”The common response when first meeting someone is “and what do you do?” Although the temptation is to reply “well, as little as I can,” most individuals respond with their job title, profession or business. We are seen, and see ourselves, in terms of that which we do to earn a living.
The science of career choice is an interesting one. There are empirical measures for determining the jobs best suited to an individual’s intellect and motivation.
Thus, those who elect to be in law enforcement, emergency response or firefighting, have specific needs and interests. They made their career choice based upon a host of variables such as importance, first responder, authority in a crisis and serving the public need. A firefighter or a police officer is seen very differently in the eyes of society, their families, and themselves. Quite often, they do not, have not and cannot conceive of other jobs as important as their own.

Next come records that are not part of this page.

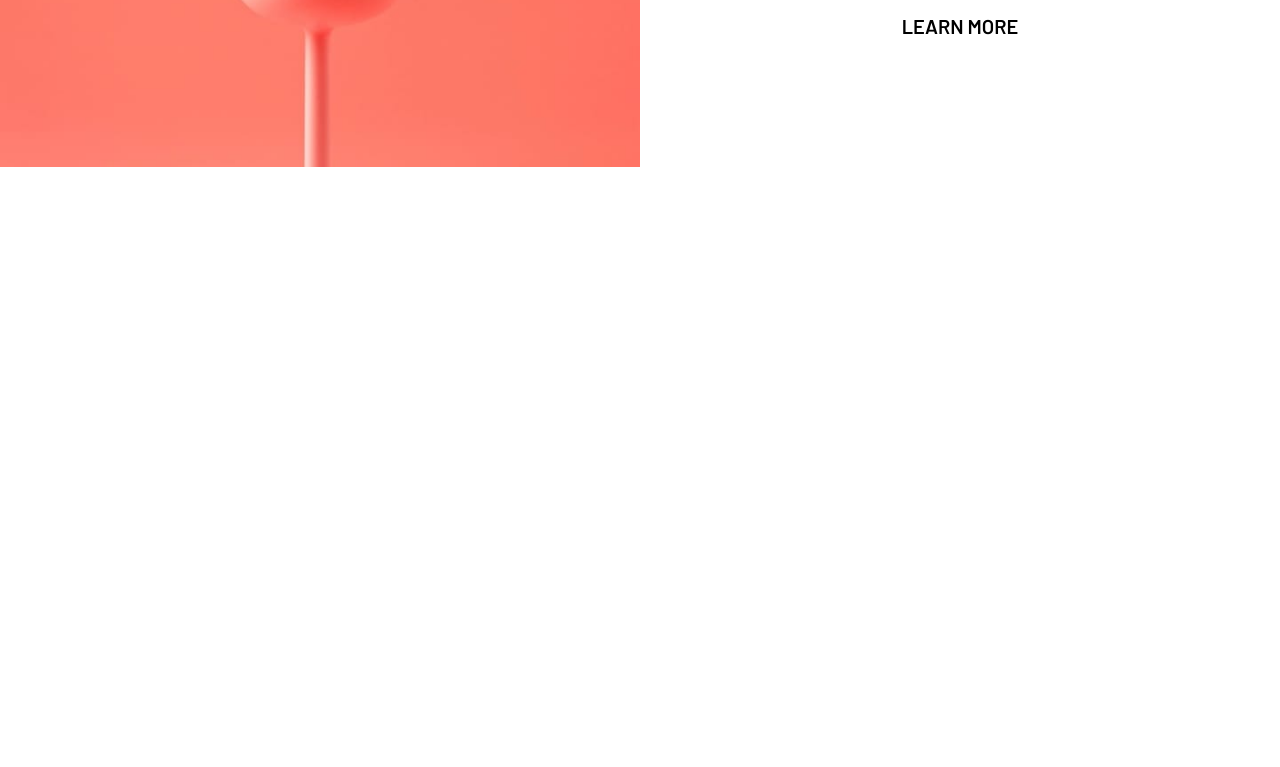
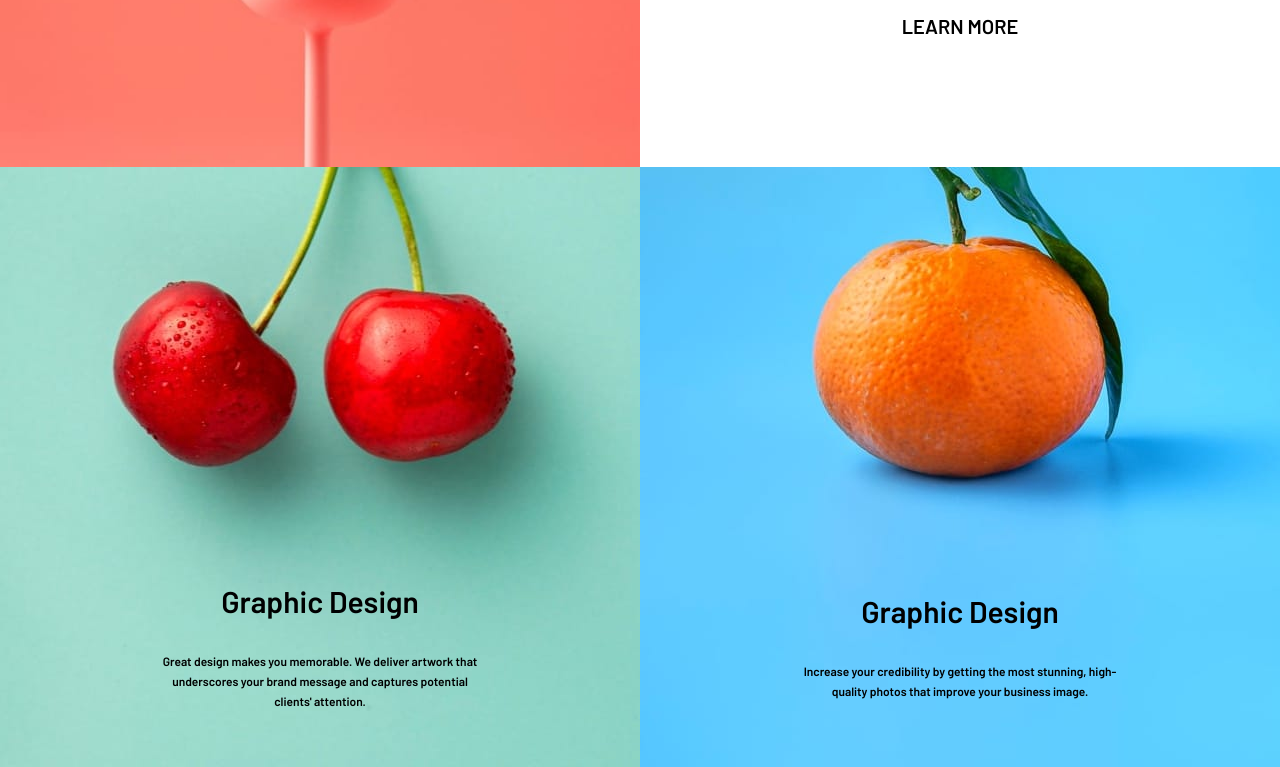
Before and after one commit to Mohamed-N-Mohamed/frontend-mentor-challenges, a React (Create React App) app in the folder sunnyside-agency-landing-page/: page / in a window 1280 px wide. Shown: the part 1400-2167 px from the top of the page. Before the commit the page ends 1567 px from the top, so only its background shows below. Built offline with nearby package versions, Linux system fonts and the light colour scheme.

Commit message:
completed design section for desktop

```diff
--- a/sunnyside-agency-landing-page/src/App.js
+++ b/sunnyside-agency-landing-page/src/App.js
@@ -1,3 +1,4 @@
+import Design from "./components/Design";
 import Hero from "./components/Hero";
 import Navbar from "./components/Navbar";
 import Transform from "./components/Transform";
@@ -8,6 +9,7 @@ function App() {
       <Navbar />
       <Hero />
       <Transform />
+      <Design />
     </div>
   );
 }
--- /dev/null
+++ b/sunnyside-agency-landing-page/src/components/Design.js
@@ -0,0 +1,34 @@
+import React from "react";
+import graphicMobile from "../images/mobile/image-graphic-design.jpg";
+import graphicDesktop from "../images/desktop/image-graphic-design.jpg";
+import photographyMobile from "../images/mobile/image-photography.jpg";
+import photographyDesktop from "../images/desktop/image-photography.jpg";
+
+const Design = () => {
+  return (
+    <div className='flex flex-col md:flex-row w-full'>
+      <div className='graphic md:h-[600px] p-8 md:w-[50%] relative '>
+        <div className='content py-8 absolute  md:top-[80%] md:left-1/2 md:transform md:-translate-x-1/2 md:-translate-y-1/2 text-center'>
+          <h3 className='text-2xl md:text-3xl'>Graphic Design</h3>
+          <p className='pt-8 text-xs leading-5'>
+            Great design makes you memorable. We deliver artwork that
+            underscores your brand message and captures potential clients'
+            attention.
+          </p>
+        </div>
+      </div>
+
+      <div className='photography md:h-[600px] p-8 md:w-[50%] relative'>
+        <div className='content py-8 absolute  md:top-[80%] md:left-1/2 md:transform md:-translate-x-1/2 md:-translate-y-1/2  text-center'>
+          <h3 className='text-2xl md:text-3xl'>Graphic Design</h3>
+          <p className='pt-8 text-xs leading-5'>
+            Increase your credibility by getting the most stunning, high-quality
+            photos that improve your business image.
+          </p>
+        </div>
+      </div>
+    </div>
+  );
+};
+
+export default Design;
--- a/sunnyside-agency-landing-page/src/index.css
+++ b/sunnyside-agency-landing-page/src/index.css
@@ -13,12 +13,35 @@ body {
   height: 500px;
 }
 
+.graphic{
+  /* background: url('./images/mobile/image-graphic-design.jpg') top/cover no-repeat; */
+  background-image: url('./images/mobile/image-graphic-design.jpg');
+  background-repeat: no-repeat;
+  background-size: cover;
+  background-position: top;
+}
+
+.photography{
+  background-image: url("./images/mobile/image-photography.jpg");
+  background-repeat: no-repeat;
+  background-size: cover;
+  background-position: top
+
+  /* background-size: 100%  400px */
+}
+
 
 
 @media(min-width: 768px){
   .navbar.bg-image {
     background: url("./images/desktop/image-header.jpg") center center/cover
       no-repeat;
+  }
 
+  .photography {
+    background-image: url("./images/desktop/image-photography.jpg");
+  }
+  .graphic {
+    background-image: url('./images/desktop/image-graphic-design.jpg');
   }
 }
--- a/sunnyside-agency-landing-page/src/index.html
+++ b/sunnyside-agency-landing-page/src/index.html
@@ -35,7 +35,7 @@
   Learn more
 
   Graphic design
-  Great design makes you memorable. We deliver artwork that underscores your brand message and captures potential clients’ attention.
+
 
   Photography
   Increase your credibility by getting the most stunning, high-quality photos that improve your business image.
```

We know that someone exposed to a threat to their life or body integrity are vulnerable to developing posttraumatic stress disorder (PTSD). Put in the case of first responders, there is an increased probability of developing PTSD. It is a cumulative impact of witnessing the harm that has befallen others. Thus, merely repeatedly bearing witness to trauma can itself trigger the disorder.
Further, there are first responders whose injury in the line-of-duty is such that they physically may be unable to return to their work. “All I ever wanted to be was a cop…all I ever wanted was to be first on the scene to rescue those caught in a blaze.” And now, after injury, they do not see viable careers. They may see other careers, independent of salary, as offering less to them emotionally.
Thus, it is not unusual for a police officer, firefighter or EMT to fail to mobilize after an injury if they cannot return to their career. Instead, they focus upon lingering discomfort, become clinically depressed. They not infrequently begin to engage in substance abuse to cope with the permanent impact of injury.
However, Their distress is often compounded by shame. Their strength and authority have been defining traits of their work if not the core reason for selecting the career. It is difficult for them to be forthcoming with their fears of an uncertain and potentially unsatisfying future. Needing more psychological support after injury, first responders are likely to actually receive less.”